In early June 2016, Information Minister Lai Mohammed revealed that Nigeria's government had recovered an estimated $9.1 billion in stolen money and assets as a direct result of President Buhari’s anti-corruption crusade (between 29th May 2015 and 25th May 2016). According to the Special Adviser to the Information Minister, Segun Adeyemi, among this sum comprised of “monies withheld by past government officials, monies kept in private accounts, monies diverted to private pockets and monies in possession of government officials not disclosed after leaving government” (International Business Times, 04.06.2016).

It is estimated that total of $321 million is yet to be recovered from Nigerians in Switzerland, the US, UK and UAE or their assets held in those countries. On ascending to the presidency, Buhari vowed to recover “mind-boggling” sums of money stolen from the oil sector and lamented that public coffers were “virtually empty” when he entered office (Reuters, 04.06.2016).

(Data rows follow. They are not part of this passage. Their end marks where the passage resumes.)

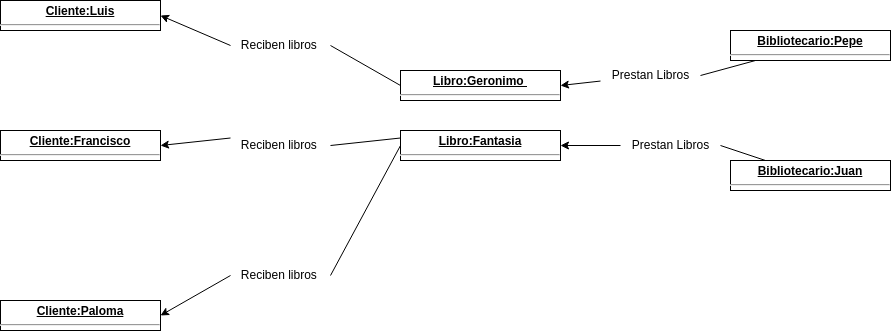
Above: ETS/Diagrama de Objectos/Gestion de biblioteca/Diagrama de objecto.drawio.png in JVC0/ETS (draw.io), before the change. Source tidied: cells renumbered, new cells last; positions are measured from the earlier drawing's top-left corner, leaving out a move shared by most shapes.
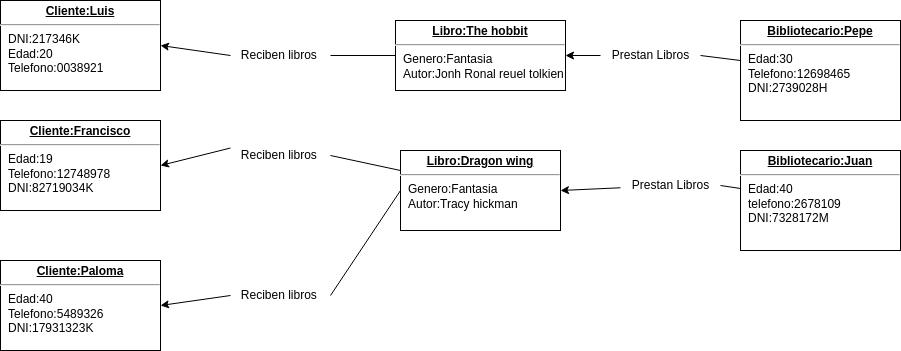
After the commit.

The edit, as a diff of the source:
```diff
@@ -5,35 +5,35 @@
     <mxCell id="2" style="edgeStyle=none;html=1;entryX=0;entryY=0.5;entryDx=0;entryDy=0;exitX=1;exitY=0.5;exitDx=0;exitDy=0;startArrow=none;startFill=1;endArrow=none;endFill=0;" parent="1" edge="1" source="23" target="5">
       <mxGeometry relative="1" as="geometry" />
     </mxCell>
-    <mxCell id="3" value="&lt;p style=&quot;margin:0px;margin-top:4px;text-align:center;text-decoration:underline;&quot;&gt;&lt;b&gt;Cliente:Luis&lt;/b&gt;&lt;/p&gt;&lt;hr&gt;&lt;p style=&quot;margin:0px;margin-left:8px;&quot;&gt;&lt;br&gt;&lt;/p&gt;" style="verticalAlign=top;align=left;overflow=fill;fontSize=12;fontFamily=Helvetica;html=1;" parent="1" vertex="1">
-      <mxGeometry width="160" height="30" as="geometry" />
+    <mxCell id="3" value="&lt;p style=&quot;margin:0px;margin-top:4px;text-align:center;text-decoration:underline;&quot;&gt;&lt;b&gt;Cliente:Luis&lt;/b&gt;&lt;/p&gt;&lt;hr&gt;&lt;p style=&quot;margin:0px;margin-left:8px;&quot;&gt;DNI:217346K&lt;/p&gt;&lt;p style=&quot;margin:0px;margin-left:8px;&quot;&gt;Edad:20&lt;/p&gt;&lt;p style=&quot;margin:0px;margin-left:8px;&quot;&gt;Telefono:0038921&lt;/p&gt;&lt;p style=&quot;margin:0px;margin-left:8px;&quot;&gt;&lt;br&gt;&lt;/p&gt;" style="verticalAlign=top;align=left;overflow=fill;fontSize=12;fontFamily=Helvetica;html=1;" parent="1" vertex="1">
+      <mxGeometry y="-20" width="160" height="90" as="geometry" />
     </mxCell>
-    <mxCell id="4" value="&lt;p style=&quot;margin:0px;margin-top:4px;text-align:center;text-decoration:underline;&quot;&gt;&lt;b&gt;Cliente:Francisco&lt;/b&gt;&lt;/p&gt;&lt;hr&gt;&lt;p style=&quot;margin:0px;margin-left:8px;&quot;&gt;&lt;br&gt;&lt;/p&gt;" style="verticalAlign=top;align=left;overflow=fill;fontSize=12;fontFamily=Helvetica;html=1;" parent="1" vertex="1">
-      <mxGeometry y="130" width="160" height="30" as="geometry" />
+    <mxCell id="4" value="&lt;p style=&quot;margin:0px;margin-top:4px;text-align:center;text-decoration:underline;&quot;&gt;&lt;b&gt;Cliente:Francisco&lt;/b&gt;&lt;/p&gt;&lt;hr&gt;&lt;p style=&quot;border-color: var(--border-color); margin: 0px 0px 0px 8px;&quot;&gt;Edad:19&lt;/p&gt;&lt;p style=&quot;border-color: var(--border-color); margin: 0px 0px 0px 8px;&quot;&gt;Telefono:12748978&lt;/p&gt;&lt;p style=&quot;border-color: var(--border-color); margin: 0px 0px 0px 8px;&quot;&gt;DNI:82719034K&lt;/p&gt;" style="verticalAlign=top;align=left;overflow=fill;fontSize=12;fontFamily=Helvetica;html=1;" parent="1" vertex="1">
+      <mxGeometry y="100" width="160" height="90" as="geometry" />
     </mxCell>
-    <mxCell id="5" value="&lt;p style=&quot;margin:0px;margin-top:4px;text-align:center;text-decoration:underline;&quot;&gt;&lt;b&gt;Libro:Geronimo&amp;nbsp;&lt;/b&gt;&lt;/p&gt;&lt;hr&gt;&lt;p style=&quot;margin:0px;margin-left:8px;&quot;&gt;&lt;br&gt;&lt;/p&gt;" style="verticalAlign=top;align=left;overflow=fill;fontSize=12;fontFamily=Helvetica;html=1;" parent="1" vertex="1">
-      <mxGeometry x="400" y="70" width="160" height="30" as="geometry" />
+    <mxCell id="5" value="&lt;p style=&quot;margin:0px;margin-top:4px;text-align:center;text-decoration:underline;&quot;&gt;&lt;b&gt;Libro:The hobbit&lt;/b&gt;&lt;/p&gt;&lt;hr&gt;&lt;p style=&quot;margin:0px;margin-left:8px;&quot;&gt;Genero:Fantasia&lt;/p&gt;&lt;p style=&quot;margin:0px;margin-left:8px;&quot;&gt;Autor:Jonh Ronal reuel tolkien&lt;/p&gt;" style="verticalAlign=top;align=left;overflow=fill;fontSize=12;fontFamily=Helvetica;html=1;" parent="1" vertex="1">
+      <mxGeometry x="395" width="170" height="70" as="geometry" />
     </mxCell>
     <mxCell id="6" style="edgeStyle=none;html=1;entryX=1;entryY=0.5;entryDx=0;entryDy=0;startArrow=none;" parent="1" edge="1" source="15" target="5">
       <mxGeometry relative="1" as="geometry" />
     </mxCell>
-    <mxCell id="7" value="&lt;p style=&quot;margin:0px;margin-top:4px;text-align:center;text-decoration:underline;&quot;&gt;&lt;b&gt;Bibliotecario:Pepe&lt;/b&gt;&lt;/p&gt;&lt;hr&gt;&lt;p style=&quot;margin:0px;margin-left:8px;&quot;&gt;&lt;br&gt;&lt;/p&gt;" style="verticalAlign=top;align=left;overflow=fill;fontSize=12;fontFamily=Helvetica;html=1;" parent="1" vertex="1">
-      <mxGeometry x="730" y="30" width="160" height="30" as="geometry" />
+    <mxCell id="7" value="&lt;p style=&quot;margin:0px;margin-top:4px;text-align:center;text-decoration:underline;&quot;&gt;&lt;b&gt;Bibliotecario:Pepe&lt;/b&gt;&lt;/p&gt;&lt;hr&gt;&lt;p style=&quot;margin:0px;margin-left:8px;&quot;&gt;Edad:30&lt;/p&gt;&lt;p style=&quot;margin:0px;margin-left:8px;&quot;&gt;Telefono:12698465&lt;/p&gt;&lt;p style=&quot;margin:0px;margin-left:8px;&quot;&gt;DNI:2739028H&lt;/p&gt;" style="verticalAlign=top;align=left;overflow=fill;fontSize=12;fontFamily=Helvetica;html=1;" parent="1" vertex="1">
+      <mxGeometry x="740" width="160" height="100" as="geometry" />
     </mxCell>
-    <mxCell id="8" value="&lt;p style=&quot;margin:0px;margin-top:4px;text-align:center;text-decoration:underline;&quot;&gt;&lt;b&gt;Libro:Fantasia&lt;/b&gt;&lt;/p&gt;&lt;hr&gt;&lt;p style=&quot;margin:0px;margin-left:8px;&quot;&gt;&lt;br&gt;&lt;/p&gt;" style="verticalAlign=top;align=left;overflow=fill;fontSize=12;fontFamily=Helvetica;html=1;" parent="1" vertex="1">
-      <mxGeometry x="400" y="130" width="160" height="30" as="geometry" />
+    <mxCell id="8" value="&lt;p style=&quot;margin:0px;margin-top:4px;text-align:center;text-decoration:underline;&quot;&gt;&lt;b&gt;Libro:Dragon wing&lt;/b&gt;&lt;/p&gt;&lt;hr&gt;&lt;p style=&quot;border-color: var(--border-color); margin: 0px 0px 0px 8px;&quot;&gt;Genero:Fantasia&lt;/p&gt;&lt;p style=&quot;border-color: var(--border-color); margin: 0px 0px 0px 8px;&quot;&gt;Autor:Tracy hickman&lt;/p&gt;" style="verticalAlign=top;align=left;overflow=fill;fontSize=12;fontFamily=Helvetica;html=1;" parent="1" vertex="1">
+      <mxGeometry x="400" y="130" width="160" height="80" as="geometry" />
     </mxCell>
     <mxCell id="9" style="edgeStyle=none;html=1;entryX=0;entryY=0.5;entryDx=0;entryDy=0;exitX=1;exitY=0.5;exitDx=0;exitDy=0;startArrow=none;startFill=1;endArrow=none;endFill=0;" parent="1" edge="1" source="19" target="8">
       <mxGeometry relative="1" as="geometry" />
     </mxCell>
-    <mxCell id="10" value="&lt;p style=&quot;margin:0px;margin-top:4px;text-align:center;text-decoration:underline;&quot;&gt;&lt;b&gt;Cliente:Paloma&lt;/b&gt;&lt;/p&gt;&lt;hr&gt;&lt;p style=&quot;margin:0px;margin-left:8px;&quot;&gt;&lt;br&gt;&lt;/p&gt;" style="verticalAlign=top;align=left;overflow=fill;fontSize=12;fontFamily=Helvetica;html=1;" parent="1" vertex="1">
-      <mxGeometry y="300" width="160" height="30" as="geometry" />
+    <mxCell id="10" value="&lt;p style=&quot;margin:0px;margin-top:4px;text-align:center;text-decoration:underline;&quot;&gt;&lt;b&gt;Cliente:Paloma&lt;/b&gt;&lt;/p&gt;&lt;hr&gt;&lt;p style=&quot;border-color: var(--border-color); margin: 0px 0px 0px 8px;&quot;&gt;Edad:40&lt;/p&gt;&lt;p style=&quot;border-color: var(--border-color); margin: 0px 0px 0px 8px;&quot;&gt;Telefono:5489326&lt;/p&gt;&lt;p style=&quot;border-color: var(--border-color); margin: 0px 0px 0px 8px;&quot;&gt;DNI:17931323K&lt;/p&gt;" style="verticalAlign=top;align=left;overflow=fill;fontSize=12;fontFamily=Helvetica;html=1;" parent="1" vertex="1">
+      <mxGeometry y="240" width="160" height="90" as="geometry" />
     </mxCell>
     <mxCell id="11" style="edgeStyle=none;html=1;entryX=1;entryY=0.5;entryDx=0;entryDy=0;startArrow=none;" parent="1" edge="1" source="17" target="8">
       <mxGeometry relative="1" as="geometry" />
     </mxCell>
-    <mxCell id="12" value="&lt;p style=&quot;margin:0px;margin-top:4px;text-align:center;text-decoration:underline;&quot;&gt;&lt;b&gt;Bibliotecario:Juan&lt;/b&gt;&lt;/p&gt;&lt;hr&gt;&lt;p style=&quot;margin:0px;margin-left:8px;&quot;&gt;&lt;br&gt;&lt;/p&gt;" style="verticalAlign=top;align=left;overflow=fill;fontSize=12;fontFamily=Helvetica;html=1;" parent="1" vertex="1">
-      <mxGeometry x="730" y="160" width="160" height="30" as="geometry" />
+    <mxCell id="12" value="&lt;p style=&quot;margin:0px;margin-top:4px;text-align:center;text-decoration:underline;&quot;&gt;&lt;b&gt;Bibliotecario:Juan&lt;/b&gt;&lt;/p&gt;&lt;hr&gt;&lt;p style=&quot;margin:0px;margin-left:8px;&quot;&gt;Edad:40&lt;/p&gt;&lt;p style=&quot;margin:0px;margin-left:8px;&quot;&gt;telefono:2678109&lt;/p&gt;&lt;p style=&quot;margin:0px;margin-left:8px;&quot;&gt;DNI:7328172M&lt;/p&gt;" style="verticalAlign=top;align=left;overflow=fill;fontSize=12;fontFamily=Helvetica;html=1;" parent="1" vertex="1">
+      <mxGeometry x="740" y="130" width="160" height="100" as="geometry" />
     </mxCell>
     <mxCell id="13" style="endArrow=none;html=1;exitX=1;exitY=0.5;exitDx=0;exitDy=0;entryX=0;entryY=0.25;entryDx=0;entryDy=0;startArrow=none;startFill=1;endFill=0;" parent="1" edge="1" source="21" target="8">
       <mxGeometry relative="1" as="geometry" />
@@ -42,13 +42,13 @@
       <mxGeometry relative="1" as="geometry" />
     </mxCell>
     <mxCell id="15" value="Prestan Libros&lt;br&gt;" style="text;html=1;align=center;verticalAlign=middle;points=[];strokeColor=none;fillColor=none;" parent="1" vertex="1">
-      <mxGeometry x="600" y="60" width="100" height="30" as="geometry" />
+      <mxGeometry x="600" y="20" width="100" height="30" as="geometry" />
     </mxCell>
     <mxCell id="16" style="edgeStyle=none;html=1;entryX=1;entryY=0.5;entryDx=0;entryDy=0;endArrow=none;" parent="1" edge="1" source="12" target="17">
       <mxGeometry relative="1" as="geometry" />
     </mxCell>
     <mxCell id="17" value="Prestan Libros&lt;br&gt;" style="text;html=1;align=center;verticalAlign=middle;points=[];strokeColor=none;fillColor=none;" parent="1" vertex="1">
-      <mxGeometry x="620" y="130" width="100" height="30" as="geometry" />
+      <mxGeometry x="620" y="150" width="100" height="30" as="geometry" />
     </mxCell>
     <mxCell id="18" style="edgeStyle=none;html=1;entryX=0;entryY=0.5;entryDx=0;entryDy=0;exitX=1;exitY=0.5;exitDx=0;exitDy=0;startArrow=classic;startFill=1;endArrow=none;endFill=0;" parent="1" edge="1" source="10" target="19">
       <mxGeometry relative="1" as="geometry" />
@@ -60,13 +60,13 @@
       <mxGeometry relative="1" as="geometry" />
     </mxCell>
     <mxCell id="21" value="Reciben libros&amp;nbsp;" style="text;html=1;align=center;verticalAlign=middle;points=[];strokeColor=none;fillColor=none;" parent="1" vertex="1">
-      <mxGeometry x="230" y="130" width="100" height="30" as="geometry" />
+      <mxGeometry x="230" y="120" width="100" height="30" as="geometry" />
     </mxCell>
     <mxCell id="22" style="edgeStyle=none;html=1;entryX=0;entryY=0.5;entryDx=0;entryDy=0;exitX=1;exitY=0.5;exitDx=0;exitDy=0;startArrow=classic;startFill=1;endArrow=none;endFill=0;" parent="1" edge="1" source="3" target="23">
       <mxGeometry relative="1" as="geometry" />
     </mxCell>
     <mxCell id="23" value="Reciben libros&amp;nbsp;" style="text;html=1;align=center;verticalAlign=middle;points=[];strokeColor=none;fillColor=none;" parent="1" vertex="1">
-      <mxGeometry x="230" y="30" width="100" height="30" as="geometry" />
+      <mxGeometry x="230" y="20" width="100" height="30" as="geometry" />
     </mxCell>
   </root>
 </mxGraphModel>
```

While the recovery and repatriation of these funds is being hailed as a major break through for the embattled government, some observers have not received the news with equal support. The Federal Government published a list detailing the funds and assets recovered and those pending both domestically and internationally on 4th June.